“We would love to get our sport into the Olympics in Los Angeles (L.A. will host the Summer Olympics in 2028),” Hicks said. “That would blow the sport up.”

Worldwide, the sport is already on a “blowing up” trajectory. While the United States remains the pre-eminent Ultimate force (the U.S. has captured gold in the last four World Games and won silver in the sport’s inaugural inclusion in the games in 2001), other countries are gaining traction.

“The world has gotten much better,” Hicks said. “Canada, Japan and England all have good teams. Australia has stronger mixed teams. The world is catching up to us. At the World Games in Poland in 2017, the U.S. lost a game to Colombia in the early rounds and it was a shocker. We came back and beat the tar out of them in the title game (the United States prevailed 13-7), but it was a wakeup call.”

As the world continues to make strides, USA Ultimate is echoing that growth domestically, and has maintained a steadfast commitment to increasing the sport’s popularity.
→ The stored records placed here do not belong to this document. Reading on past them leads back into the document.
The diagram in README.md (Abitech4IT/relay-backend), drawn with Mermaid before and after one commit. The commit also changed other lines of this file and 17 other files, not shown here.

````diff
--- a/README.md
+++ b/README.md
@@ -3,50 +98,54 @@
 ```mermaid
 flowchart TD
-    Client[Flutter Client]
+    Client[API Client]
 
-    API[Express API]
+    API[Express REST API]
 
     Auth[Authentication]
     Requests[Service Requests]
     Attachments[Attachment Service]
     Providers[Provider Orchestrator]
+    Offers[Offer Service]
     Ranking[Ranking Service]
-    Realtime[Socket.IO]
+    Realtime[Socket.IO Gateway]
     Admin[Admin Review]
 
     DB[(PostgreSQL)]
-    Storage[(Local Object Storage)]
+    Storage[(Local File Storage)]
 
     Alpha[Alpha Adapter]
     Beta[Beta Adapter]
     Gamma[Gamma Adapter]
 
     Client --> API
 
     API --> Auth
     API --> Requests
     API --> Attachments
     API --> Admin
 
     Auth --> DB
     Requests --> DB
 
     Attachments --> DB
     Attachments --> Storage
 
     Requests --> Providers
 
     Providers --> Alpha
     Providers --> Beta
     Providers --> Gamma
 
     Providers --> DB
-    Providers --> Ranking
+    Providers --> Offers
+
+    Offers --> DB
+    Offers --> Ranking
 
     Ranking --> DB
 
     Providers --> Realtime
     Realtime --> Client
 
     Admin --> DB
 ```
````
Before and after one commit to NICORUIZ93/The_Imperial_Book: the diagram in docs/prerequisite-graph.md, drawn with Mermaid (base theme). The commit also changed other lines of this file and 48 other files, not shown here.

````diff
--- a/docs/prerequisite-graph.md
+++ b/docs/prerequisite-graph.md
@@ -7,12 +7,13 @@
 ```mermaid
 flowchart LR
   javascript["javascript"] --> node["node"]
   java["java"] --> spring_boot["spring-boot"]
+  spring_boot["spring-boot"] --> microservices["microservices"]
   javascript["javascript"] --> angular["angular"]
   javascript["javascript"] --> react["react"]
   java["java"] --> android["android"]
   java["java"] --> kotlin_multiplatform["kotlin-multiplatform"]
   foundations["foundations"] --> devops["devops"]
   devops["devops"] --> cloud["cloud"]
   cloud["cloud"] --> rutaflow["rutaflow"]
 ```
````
“Anywhere you have a big city now, you have Ultimate going on,” Hicks said. “You go to a city like Denver, there are 15 soccer associations reporting to another association. They have that infrastructure that makes it easy for them to go out and recruit. The sport is growing because we have state people promoting Ultimate. We are seeing incredible results and we expect that to continue.”